For enthusiasts, researchers and modellers of the Great Eastern Railway

The GERS Collection



One of the Society's major achievements is the establishment of its Historical Collection of Records. Over the years this has grown to become the most comprehensive public archive of material relevant to the Great Eastern Railway, and it ranks in importance against the collections of the National Railway Museum at York, and The National Archives at Kew.

The Collection mirrors the areas of interest of the Society itself, and thus comprises material relevant not only to the Great Eastern Railway, but also to its predecessors and successors to the present day. The joint, minor and other associated lines in the GER's geographical area are also catered for, including the London, Tilbury & Southend Railway, plus the North London Railway east of Dalston Junction, and the London Underground Central Line east of Stratford. The only exception is the Midland & Great Northern Joint Railway, which is already catered for by its own historical societies.




The vast bulk of the GERS Collection consists of archive material in the form of documents, books, timetables and operating notices, maps, plans, drawings, photographs and so on, and these are now housed and available for inspection at the Essex Record Office in Chelmsford, Essex.

Scope and Coverage

The archive part of the GERS Collection presently comprises collections of maps, timetables and drawings. There are several tens of thousands of individual items available for inspection.

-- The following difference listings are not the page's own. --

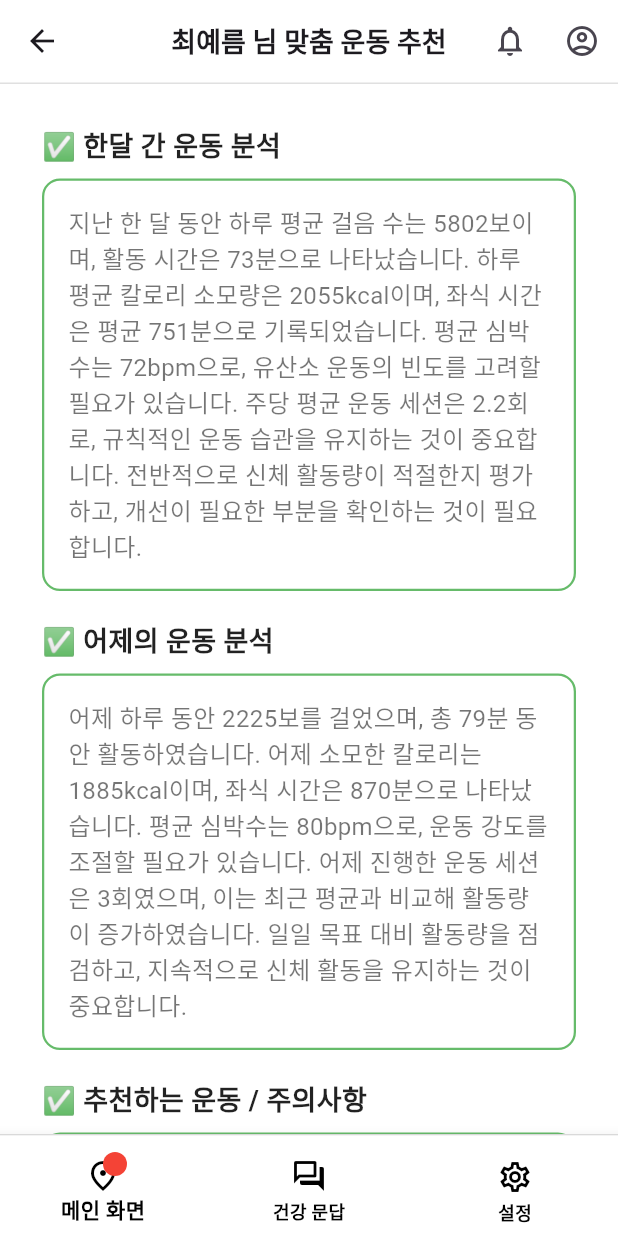
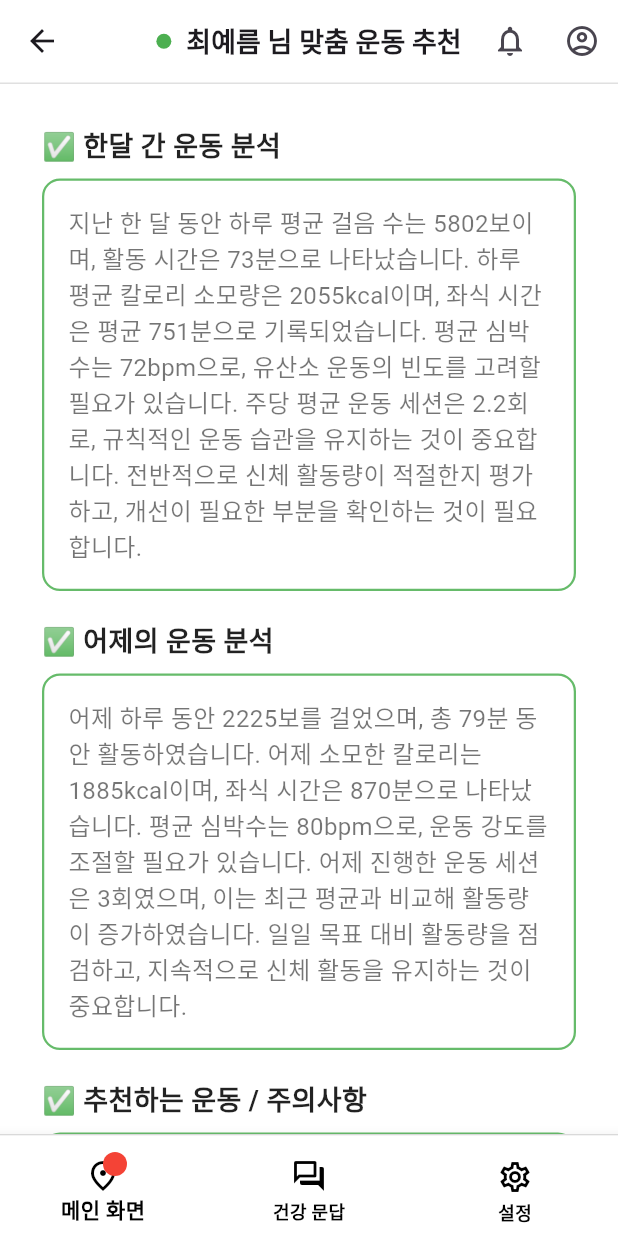
Before and after one commit to CapstonProduct/day_in_bloom_v1, a Flutter app: the ExerciseRecommendationScreen screen opened by its route, on a phone screen of 412 x 824 dp. Run offline on Flutter 3.47's test engine with Material 3 defaults, Android fonts, the phone set to English and light mode, and no system bars; our stand-ins replace flutter_native_splash, go_router, smooth_page_indicator, table_calendar, youtube_player_flutter.

Commit message:
Feat: Add battery status light

```diff
--- /dev/null
+++ b/lib/features/deviceinfo/screen/battery_status_screen.dart
@@ -0,0 +1,16 @@
+import 'package:flutter/material.dart';
+import 'package:day_in_bloom_v1/widgets/app_bar.dart';
+import 'package:go_router/go_router.dart';
+
+class BatteryStatusScreen extends StatelessWidget {
+  const BatteryStatusScreen({super.key});
+
+  @override
+  Widget build(BuildContext context) {
+
+    return Scaffold(
+      appBar: const CustomAppBar(title: "Fitbit 기기정보"),
+      body: Text("배터리 & 기기정보 화면"),
+    );
+  }
+}
--- a/lib/utils/router_without_animation.dart
+++ b/lib/utils/router_without_animation.dart
@@ -1,5 +1,6 @@
 import 'package:day_in_bloom_v1/features/authentication/screen/login_screen.dart';
 import 'package:day_in_bloom_v1/features/authentication/screen/input_user_info_screen.dart';
+import 'package:day_in_bloom_v1/features/deviceinfo/screen/battery_status_screen.dart';
 import 'package:day_in_bloom_v1/features/healthreport/screen/report_category_screen.dart';
 import 'package:day_in_bloom_v1/features/healthreport/screen/report_doctor_advice_screen.dart';
 import 'package:day_in_bloom_v1/features/healthreport/screen/report_exercise_screen.dart';
@@ -70,6 +71,10 @@ final GoRouter appRouter = GoRouter(
             GoRoute(
               path: 'sleepRecommendation',
               pageBuilder: (context, state) => NoTransitionPage(child: SleepRecommendationScreen()),
+            ),
+            GoRoute(
+              path: 'batteryStatus',
+              pageBuilder: (context, state) => NoTransitionPage(child: BatteryStatusScreen()),
             ),
             GoRoute(
               path: 'report',
--- a/lib/widgets/app_bar.dart
+++ b/lib/widgets/app_bar.dart
@@ -11,17 +11,48 @@ class CustomAppBar extends StatelessWidget implements PreferredSizeWidget {
     this.showBackButton = false,
   });
 
+  Color _getBatteryIndicatorColor() {
+    int batteryStatus = 90;
+
+    if (batteryStatus > 60) {
+      return Colors.green;
+    } else if (batteryStatus > 30) {
+      return Colors.yellow;
+    } else {
+      return Colors.red;
+    }
+  }
+
   @override
   Widget build(BuildContext context) {
     return AppBar(
       backgroundColor: Colors.white,
       centerTitle: true,
-      title: Text(
-        title,
-        style: const TextStyle(
-          fontWeight: FontWeight.bold,
-          fontSize: 18,
-        ),
+      title: Row(
+        mainAxisSize: MainAxisSize.min,
+        children: [
+          GestureDetector(
+            onTap: () {
+              context.go('/homeCalendar/batteryStatus');
+            },
+            child: Container(
+              width: 10,
+              height: 10,
+              decoration: BoxDecoration(
+                color: _getBatteryIndicatorColor(),
+                shape: BoxShape.circle,
+              ),
+            ),
+          ),
+          const SizedBox(width: 10),
+          Text(
+            title,
+            style: const TextStyle(
+              fontWeight: FontWeight.bold,
+              fontSize: 18,
+            ),
+          ),
+        ],
       ),
       leading: showBackButton ? const BackButton() : null,
       actions: [
```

Some of the highlights of the Collection include:

  • Several thousand copies of official plans, maps and drawings relating to railway sites in the GER area - track plans, station and building plans etc. from the Railtrack/Network Rail archives, which the GERS assisted in cataloguing. They cover the period from the very beginning of railways in East Anglia up to the present time.
  • The Dupen Collection of some 9500 official GER drawings of locomotive, carriage, wagon and road vehicle details, from the mid-1800s to 1963. These drawings form the residue from the Stratford Works Drawing Office, after selection had been made for the National Collection, now at the NRM. They were rescued immediately prior to their incineration by the late Peter Dupen.
  • The Kingstone Collection of Official Signalling Plans for signalboxes in the GER area. These comprise some 1600 drawings of signalling layouts, locking tables etc.
  • A wide range of public and working timetables for all periods up to the present.
  • Copies of virtually all of the books and periodicals that have been published dealing with the GER and associated lines during the 20th Century, and many from the 1800s as well.
  • A wide range of staff rule and instruction books from all periods.


Additional Collections

Details of two further collections are listed,  the first is a complete inventory of all the Stratford Works drawings at the NRM, which supplement the Society’s Dupen Collection with a separate list of drawings from which scans or copies may be obtained from the NRM. These include drawings owned by the GERS and John Watling. The second schedule lists the Buckle Locomotive Drawings, jointly owned by the NRM and the Society from which scans or copies may also be obtained from the NRM.



There is material on almost any subject that you care to mention. In the field of railway study - be it historical or modelling - there are resources for those researching company histories, accounts and legal matters. Locomotives, carriages and wagons are covered, as are road vehicles and ships. There is plenty of material on train working, timetables, publicity and so on. There is a great deal of interest for those studying the working of goods traffic. Railway safety, signalling and telegraphs, accidents and so on are well catered for. Civil Engineering, architecture and permanent way are also comprehensively covered, as are also staff welfare, recreation, employment conditions and trade union representation. In a wider context, the archive is also a mine of information for the general study of social and economic history, industrial archaeology, and so on.




Access to the Collection

The Collection catalogue is now available from this website for download to your PC, free of charge. Click here.


The GERS Collection is available for inspection at the Essex Record Office in Chelmsford - click here for details of access, opening times etc. If you wish to access the GERS Collection at the ERO, you are strongly recommended to read the   pdf Introduction (164 KB) first to understand how to order documents.

Additional Information

The GERS Collection has been built up almost entirely of material donated or bequeathed by members and others, who have been keen to see that the material that they have collected themselves continues to be looked after, and of interest and use to others. The Society has never actively sought items to 'fill gaps' in the Collection, and we have been most fortunate that the Collection is nevertheless comprehensive in its scope. On rare occasions the Society has purchased material for the Collection when it has become aware of a unique item being offered for sale. Funds for such purchases are limited: The Society believes that the income derived from members' subscriptions should be used to produce the Great Eastern Journal and Great Eastern News, and to provide two main members' meetings per year. Any money spent on the Collection is derived from the sale of surplus material, and most of this is normally utilised for conservation work.

If you have an item of GER or related interest which you would like to donate to the Society for its Collection please contact us via the website, or write to The Archivist, L.D. Brooks, 33 Brookfield Avenue, Walthamstow, London E17 9EP. In fairness, we should point out that - for obvious space reasons - we are unable to accept items that duplicate those that we already hold, unless they are in better condition. In these cases we will be pleased to advise on alternative museums and collections. The identity of all donors is noted in the catalogue in the form that you wish, but we will also respect anonymity, if so desired.